§ WORK TO BE COMPLETED
Keep only the lines of the listing that include the word "TitleWrapper", and copy them.
######
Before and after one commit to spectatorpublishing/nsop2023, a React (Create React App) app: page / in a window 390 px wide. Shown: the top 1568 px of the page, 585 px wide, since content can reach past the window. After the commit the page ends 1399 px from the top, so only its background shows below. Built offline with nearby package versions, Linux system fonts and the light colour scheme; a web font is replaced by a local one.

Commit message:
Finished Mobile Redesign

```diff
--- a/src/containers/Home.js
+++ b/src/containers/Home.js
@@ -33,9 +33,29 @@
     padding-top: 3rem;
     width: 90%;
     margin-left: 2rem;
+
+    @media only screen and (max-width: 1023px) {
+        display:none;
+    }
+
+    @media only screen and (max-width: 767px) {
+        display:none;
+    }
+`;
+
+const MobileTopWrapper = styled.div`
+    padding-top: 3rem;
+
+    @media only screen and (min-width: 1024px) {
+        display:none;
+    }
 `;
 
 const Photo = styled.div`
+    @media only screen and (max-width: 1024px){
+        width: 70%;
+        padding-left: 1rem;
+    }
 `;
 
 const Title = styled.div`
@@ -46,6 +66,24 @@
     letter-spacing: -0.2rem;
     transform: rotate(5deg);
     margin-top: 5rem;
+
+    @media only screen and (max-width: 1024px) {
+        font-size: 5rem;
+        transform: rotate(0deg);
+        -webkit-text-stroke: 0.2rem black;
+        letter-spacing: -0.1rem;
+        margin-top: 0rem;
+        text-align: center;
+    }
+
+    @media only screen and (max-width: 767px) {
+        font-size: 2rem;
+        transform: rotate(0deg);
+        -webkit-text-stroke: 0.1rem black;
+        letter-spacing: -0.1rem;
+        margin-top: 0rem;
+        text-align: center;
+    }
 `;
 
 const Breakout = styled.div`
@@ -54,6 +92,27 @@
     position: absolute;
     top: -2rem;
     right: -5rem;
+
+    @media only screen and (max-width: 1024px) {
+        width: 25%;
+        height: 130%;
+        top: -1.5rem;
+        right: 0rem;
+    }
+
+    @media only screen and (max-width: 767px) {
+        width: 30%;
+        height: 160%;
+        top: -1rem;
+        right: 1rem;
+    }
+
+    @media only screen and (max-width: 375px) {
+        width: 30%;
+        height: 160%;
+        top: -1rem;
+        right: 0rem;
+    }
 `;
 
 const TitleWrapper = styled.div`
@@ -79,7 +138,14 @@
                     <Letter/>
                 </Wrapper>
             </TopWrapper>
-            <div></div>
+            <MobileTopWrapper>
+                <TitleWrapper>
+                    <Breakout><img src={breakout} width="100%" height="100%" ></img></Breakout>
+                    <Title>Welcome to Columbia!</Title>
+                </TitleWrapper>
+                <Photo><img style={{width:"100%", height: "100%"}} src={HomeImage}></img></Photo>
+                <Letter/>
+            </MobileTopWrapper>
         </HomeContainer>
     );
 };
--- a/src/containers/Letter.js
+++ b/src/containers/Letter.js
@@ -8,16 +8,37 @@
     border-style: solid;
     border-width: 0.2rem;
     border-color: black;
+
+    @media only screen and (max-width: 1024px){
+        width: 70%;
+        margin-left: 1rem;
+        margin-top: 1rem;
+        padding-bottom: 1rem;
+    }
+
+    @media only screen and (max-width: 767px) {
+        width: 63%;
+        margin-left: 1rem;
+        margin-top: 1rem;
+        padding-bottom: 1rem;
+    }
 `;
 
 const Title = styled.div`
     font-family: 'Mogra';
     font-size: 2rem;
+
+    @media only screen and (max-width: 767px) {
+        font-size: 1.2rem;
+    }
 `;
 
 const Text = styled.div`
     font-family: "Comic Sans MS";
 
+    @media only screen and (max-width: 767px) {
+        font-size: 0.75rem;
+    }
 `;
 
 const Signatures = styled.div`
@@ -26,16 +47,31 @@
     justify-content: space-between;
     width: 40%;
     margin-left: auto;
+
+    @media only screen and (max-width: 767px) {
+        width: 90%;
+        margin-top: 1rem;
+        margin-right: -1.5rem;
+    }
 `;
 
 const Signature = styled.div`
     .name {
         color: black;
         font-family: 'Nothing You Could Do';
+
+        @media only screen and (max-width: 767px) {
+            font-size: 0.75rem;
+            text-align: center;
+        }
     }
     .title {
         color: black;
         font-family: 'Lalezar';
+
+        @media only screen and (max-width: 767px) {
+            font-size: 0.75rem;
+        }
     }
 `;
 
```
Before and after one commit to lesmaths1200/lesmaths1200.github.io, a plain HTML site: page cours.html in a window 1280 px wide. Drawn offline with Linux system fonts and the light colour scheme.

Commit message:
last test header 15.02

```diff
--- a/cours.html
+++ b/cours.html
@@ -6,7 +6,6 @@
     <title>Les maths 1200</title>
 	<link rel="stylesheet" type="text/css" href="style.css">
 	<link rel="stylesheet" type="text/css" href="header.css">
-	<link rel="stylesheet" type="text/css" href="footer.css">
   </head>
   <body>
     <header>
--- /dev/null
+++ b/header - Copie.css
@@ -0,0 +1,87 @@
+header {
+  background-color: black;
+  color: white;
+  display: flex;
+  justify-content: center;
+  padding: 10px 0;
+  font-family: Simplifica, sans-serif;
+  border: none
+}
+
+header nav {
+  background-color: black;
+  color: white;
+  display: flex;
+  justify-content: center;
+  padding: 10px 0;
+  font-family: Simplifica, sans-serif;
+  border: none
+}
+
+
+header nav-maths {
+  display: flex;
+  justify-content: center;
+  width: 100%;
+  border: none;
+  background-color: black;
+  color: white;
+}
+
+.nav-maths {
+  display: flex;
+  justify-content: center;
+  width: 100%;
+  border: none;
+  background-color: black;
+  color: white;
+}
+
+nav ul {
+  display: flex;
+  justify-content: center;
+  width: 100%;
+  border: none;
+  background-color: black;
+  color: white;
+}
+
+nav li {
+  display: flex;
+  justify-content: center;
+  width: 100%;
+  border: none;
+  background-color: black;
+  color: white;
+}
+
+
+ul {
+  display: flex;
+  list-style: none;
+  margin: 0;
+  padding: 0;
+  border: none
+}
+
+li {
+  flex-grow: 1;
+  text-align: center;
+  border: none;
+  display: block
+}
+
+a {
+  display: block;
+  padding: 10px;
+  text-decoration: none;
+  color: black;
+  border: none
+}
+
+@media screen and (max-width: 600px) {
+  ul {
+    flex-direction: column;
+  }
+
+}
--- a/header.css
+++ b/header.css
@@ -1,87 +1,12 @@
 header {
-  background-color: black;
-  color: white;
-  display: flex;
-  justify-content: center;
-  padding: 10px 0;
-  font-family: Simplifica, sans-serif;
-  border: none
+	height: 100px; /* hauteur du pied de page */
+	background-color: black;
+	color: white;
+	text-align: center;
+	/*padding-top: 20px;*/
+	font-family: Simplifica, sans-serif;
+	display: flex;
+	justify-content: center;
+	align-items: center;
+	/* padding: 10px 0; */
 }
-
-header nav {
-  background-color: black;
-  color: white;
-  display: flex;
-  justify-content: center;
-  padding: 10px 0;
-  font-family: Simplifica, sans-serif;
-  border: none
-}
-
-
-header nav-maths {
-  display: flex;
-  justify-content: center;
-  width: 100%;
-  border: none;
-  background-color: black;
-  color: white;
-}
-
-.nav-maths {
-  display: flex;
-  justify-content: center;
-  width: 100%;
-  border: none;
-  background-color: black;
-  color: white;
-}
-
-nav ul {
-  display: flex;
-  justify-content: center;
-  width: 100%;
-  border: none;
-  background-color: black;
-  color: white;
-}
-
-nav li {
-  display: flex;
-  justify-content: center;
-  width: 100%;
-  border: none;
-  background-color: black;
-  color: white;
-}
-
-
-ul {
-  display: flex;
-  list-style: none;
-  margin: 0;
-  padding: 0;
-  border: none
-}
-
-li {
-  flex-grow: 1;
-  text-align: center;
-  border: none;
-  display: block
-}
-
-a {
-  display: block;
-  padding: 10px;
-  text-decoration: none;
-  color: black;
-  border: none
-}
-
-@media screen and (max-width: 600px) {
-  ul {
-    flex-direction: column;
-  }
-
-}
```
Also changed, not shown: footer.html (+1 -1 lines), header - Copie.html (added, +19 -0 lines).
######
§ RESPONSE AREA
 const TitleWrapper = styled.div`
+                <TitleWrapper>
+                </TitleWrapper>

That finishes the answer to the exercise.